Where does that sort of moral imagination — and the courage to act on it — come from? Researchers have found that people who display moral courage often perceive themselves to be “strongly linked to others through a shared humanity” and feel a sense of responsibility that is not limited to intimates. How this conviction takes shape is largely a mystery: The science of altruism is still young. We know that parenting matters, but it doesn’t explain the phenomenon: siblings from the same family often have very different levels of commitment to moral values.
Looking at the experiences of those who have demonstrated moral courage can instruct us. Last week, this year’s recipients of the Nobel Peace Prize, Malala Yousafzai and Kailash Satyarthi — both honored for their struggles to protect and defend the rights of children — gave their Nobel lectures in Oslo. Malala’s extraordinary youthful courage is well documented, but Satyarthi’s story is less well known.

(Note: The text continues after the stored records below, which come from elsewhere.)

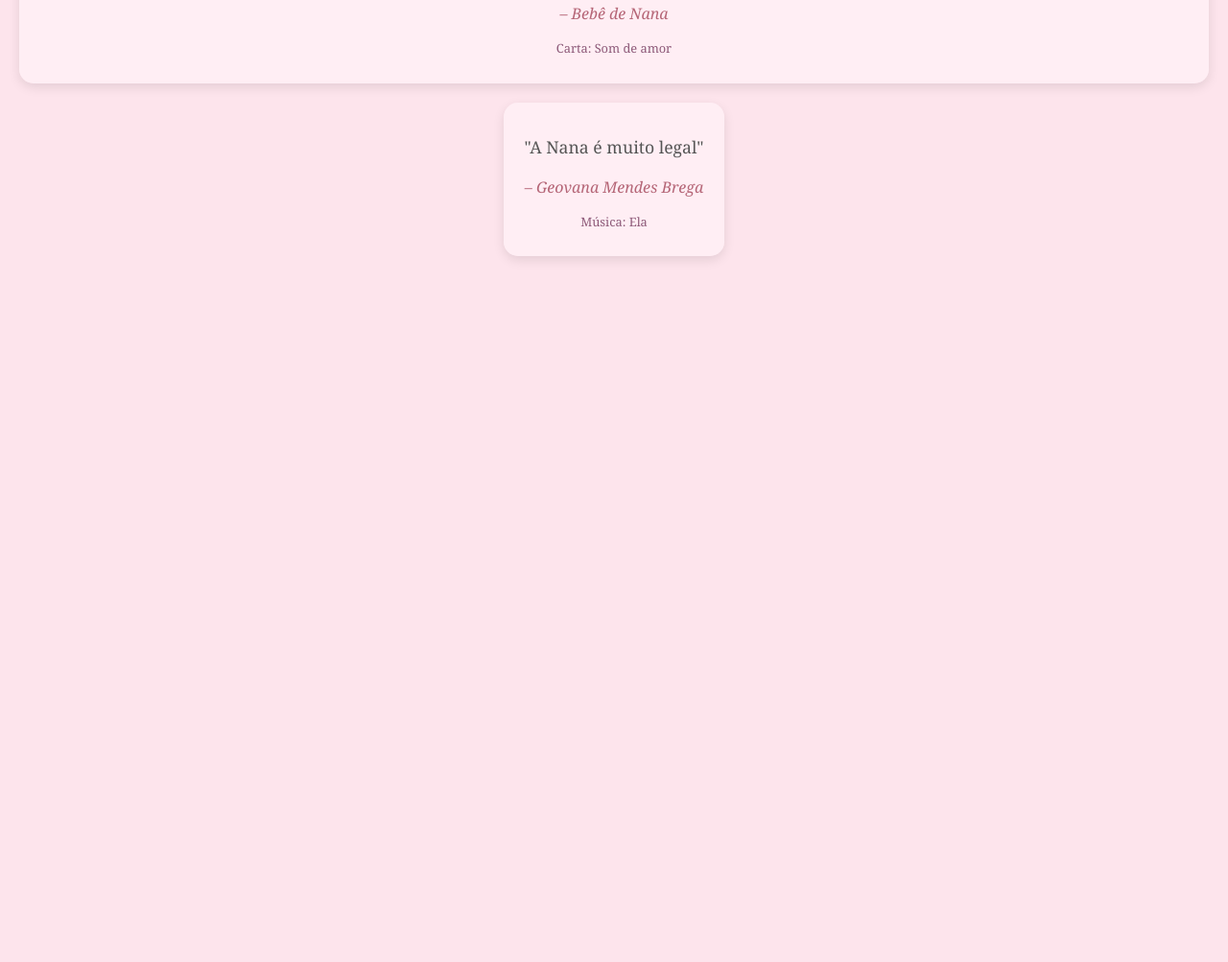
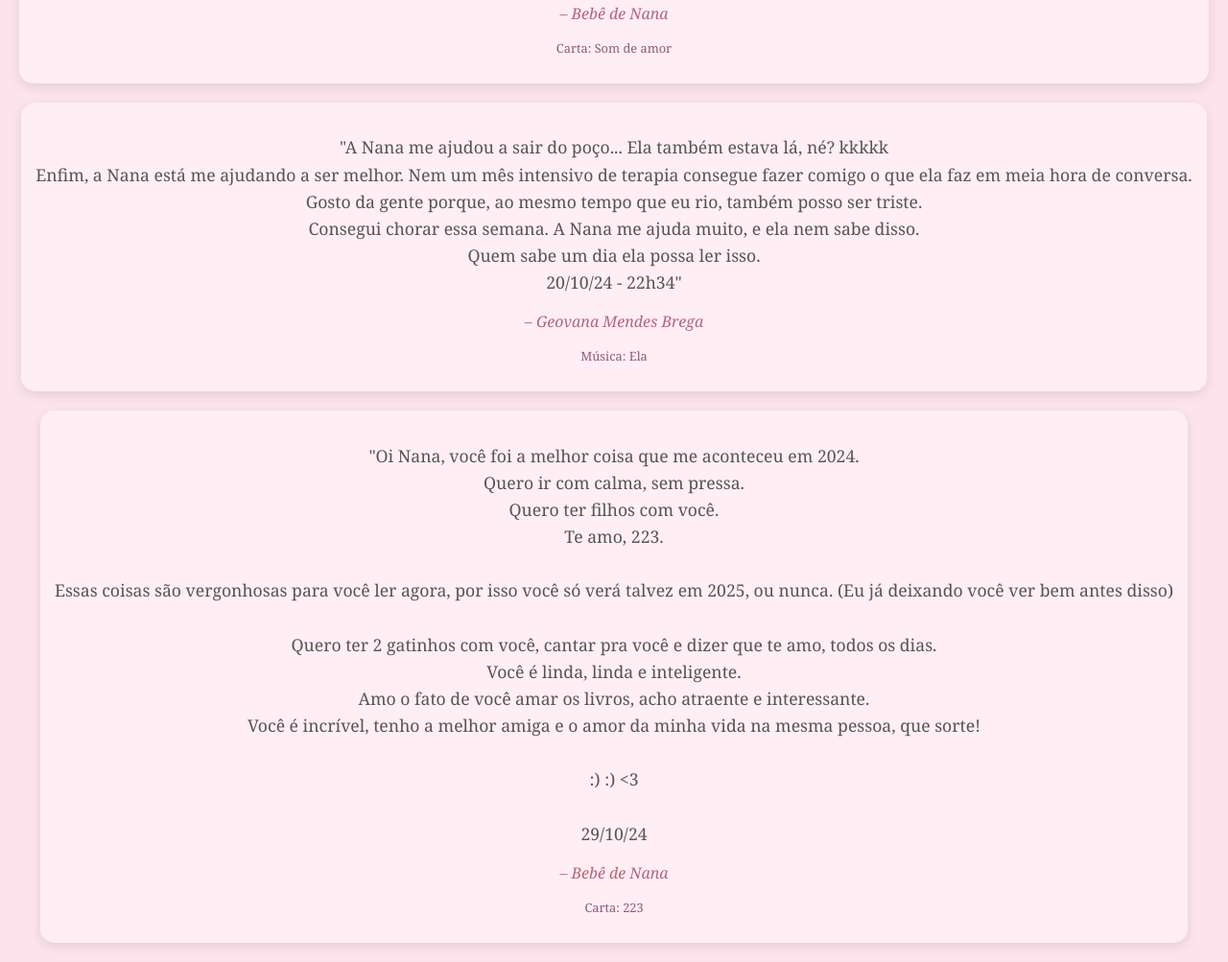
Before and after one commit to Geomendesdev/gdnana, a plain HTML site: page poemas.html in a window 1280 px wide. Shown: the part 1470-2473 px from the top of the page at 96% size. Before the commit the page ends 1757 px from the top, so only its background shows below. Drawn offline with Linux system fonts and the light colour scheme.

Commit message:
Update poemas.html

```diff
--- a/poemas.html
+++ b/poemas.html
@@ -156,9 +156,33 @@
         <p class="source">Carta: Som de amor</p>
     </div>
 	<div class="quote-container">
-        <p class="quote">"A Nana é muito legal"</p>
+        <p class="quote">
+            "A Nana me ajudou a sair do poço... Ela também estava lá, né? kkkkk<br>
+            Enfim, a Nana está me ajudando a ser melhor. Nem um mês intensivo de terapia consegue fazer comigo o que ela faz em meia hora de conversa.<br>
+            Gosto da gente porque, ao mesmo tempo que eu rio, também posso ser triste.<br>
+            Consegui chorar essa semana. A Nana me ajuda muito, e ela nem sabe disso.<br>
+            Quem sabe um dia ela possa ler isso.<br>
+            20/10/24 - 22h34"
+        </p>
         <p class="author">– Geovana Mendes Brega</p>
         <p class="source">Música: Ela</p>
+    </div>
+    <div class="quote-container">
+        <p class="quote">
+            "Oi Nana, você foi a melhor coisa que me aconteceu em 2024.<br>
+            Quero ir com calma, sem pressa.<br>
+            Quero ter filhos com você.<br>
+            Te amo, 223.<br><br>
+            Essas coisas são vergonhosas para você ler agora, por isso você só verá talvez em 2025, ou nunca. (Eu já deixando você ver bem antes disso)<br><br>
+            Quero ter 2 gatinhos com você, cantar pra você e dizer que te amo, todos os dias.<br>
+            Você é linda, linda e inteligente.<br>
+            Amo o fato de você amar os livros, acho atraente e interessante.<br>
+            Você é incrível, tenho a melhor amiga e o amor da minha vida na mesma pessoa, que sorte!<br><br>
+            :) :) <3<br><br>
+            29/10/24
+        </p>
+        <p class="author">– Bebê de Nana</p>
+        <p class="source">Carta: 223</p>
     </div>
 
 </body>
```
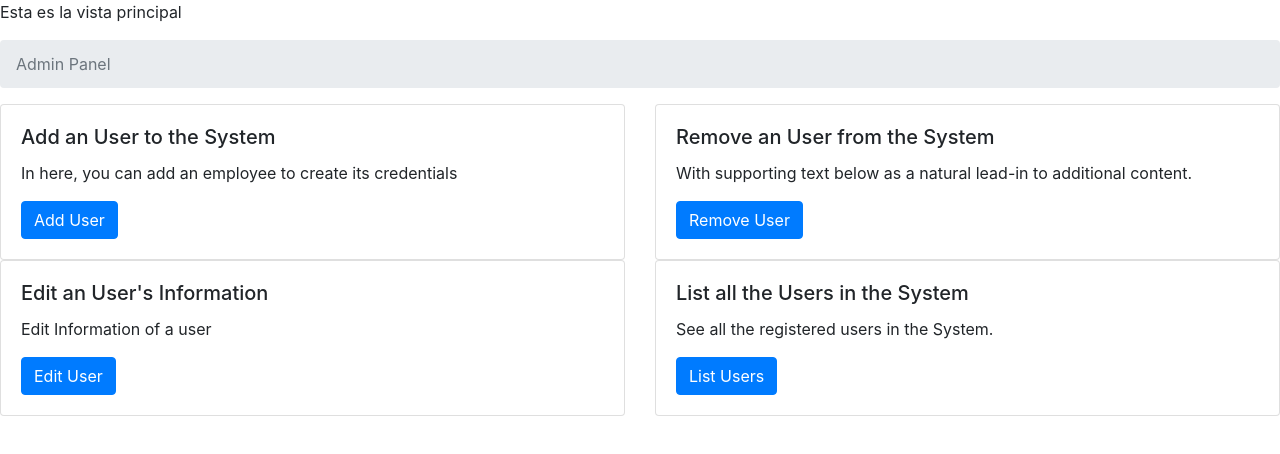
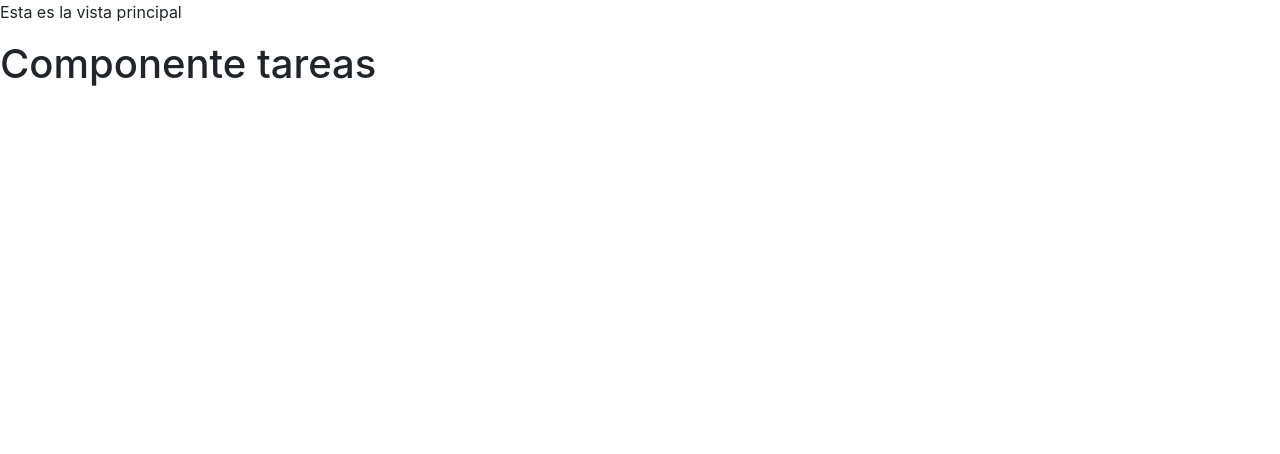
Before and after one commit to APEX-JHOSEF-CARDICH-PALMA/node-api-example, an Angular app in the folder front/: page / in a window 1280 px wide. Shown: the top 454 px of the page. Built offline with nearby package versions, Linux system fonts and the light colour scheme.

Commit message:
fix: angular 'task' component fixed

```diff
--- a/front/src/app/components/task/task.component.html
+++ b/front/src/app/components/task/task.component.html
@@ -1,48 +1 @@
-<ol class="breadcrumb">
-  <li class="breadcrumb-item active" aria-current="page">Admin Panel</li>
-</ol>
-<div class="row">
-  <div class="col-sm-6">
-    <div class="card">
-      <div class="card-body">
-        <h5 class="card-title">Add an User to the System</h5>
-        <p class="card-text">
-          In here, you can add an employee to create its credentials
-        </p>
-        <a routerLink="/admin/add" class="btn btn-primary">Add User</a>
-      </div>
-    </div>
-  </div>
-  <div class="col-sm-6">
-    <div class="card">
-      <div class="card-body">
-        <h5 class="card-title">Remove an User from the System</h5>
-        <p class="card-text">
-          With supporting text below as a natural lead-in to additional content.
-        </p>
-        <a routerLink="/admin/remove" class="btn btn-primary">Remove User</a>
-      </div>
-    </div>
-  </div>
-</div>
-
-<div class="row">
-  <div class="col-sm-6">
-    <div class="card">
-      <div class="card-body">
-        <h5 class="card-title">Edit an User's Information</h5>
-        <p class="card-text">Edit Information of a user</p>
-        <a routerLink="/admin/edit" class="btn btn-primary">Edit User</a>
-      </div>
-    </div>
-  </div>
-  <div class="col-sm-6">
-    <div class="card">
-      <div class="card-body">
-        <h5 class="card-title">List all the Users in the System</h5>
-        <p class="card-text">See all the registered users in the System.</p>
-        <a routerLink="/admin/list" class="btn btn-primary">List Users</a>
-      </div>
-    </div>
-  </div>
-</div>
+<h1>Componente tareas </h1>
--- a/front/src/app/components/task/task.component.ts
+++ b/front/src/app/components/task/task.component.ts
@@ -7,9 +7,6 @@
 })
 export class TaskComponent implements OnInit {
 
-  constructor() { }
 
-  ngOnInit(): void {
-  }
 
 }
--- /dev/null
+++ b/front/src/app/models/task.model.ts
@@ -0,0 +1,5 @@
+export interface Task {
+  title: String;
+  description: String;
+  phone: String;
+}
--- a/front/src/app/services/task.service.ts
+++ b/front/src/app/services/task.service.ts
@@ -1,9 +1,26 @@
 import { Injectable } from '@angular/core';
-
+import { HttpClient } from '@angular/common/http';
 @Injectable({
   providedIn: 'root'
 })
 export class TaskService {
+  apiUrl = 'http://localhost:3000/api/tasks';
+  users: any[] = [
+    {
+      tittle: 'Jhosef',
+      description:
+        'Lorem ipsum dolor sit amet, consectetur adipiscing elit, sed do eiusmod tempor incididunt ut labore et dolore magna aliqua. Ut enim ad minim veniam, quis nostrud exercitation ullamco laboris nisi ut aliquip ex ea commodo consequat. Duis aute irure dolor in reprehenderit in voluptate velit esse cillum dolore eu fugiat nulla pariatur. Excepteur sint occaecat cupidatat non proident, sunt in culpa qui officia deserunt mollit anim id est laborum',
+      phone: '546647564',
+    },
+  ];
+  constructor(private _http: HttpClient) {
+    console.log('ANGULAR: task service running');
+  }
 
-  constructor() { }
+  getTasksFake() {
+    return this.users;
+  }
+  getApiTasks() {
+    return this._http.get<any>(this.apiUrl);
+  }
 }
```
Also changed, not shown: front/src/app/app.module.ts (+6 -10 lines), 1 other file (tests, documents, lock files or other folders).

It is well worth hearing."
Read article by David Bornstein from The New York Times Opinionator.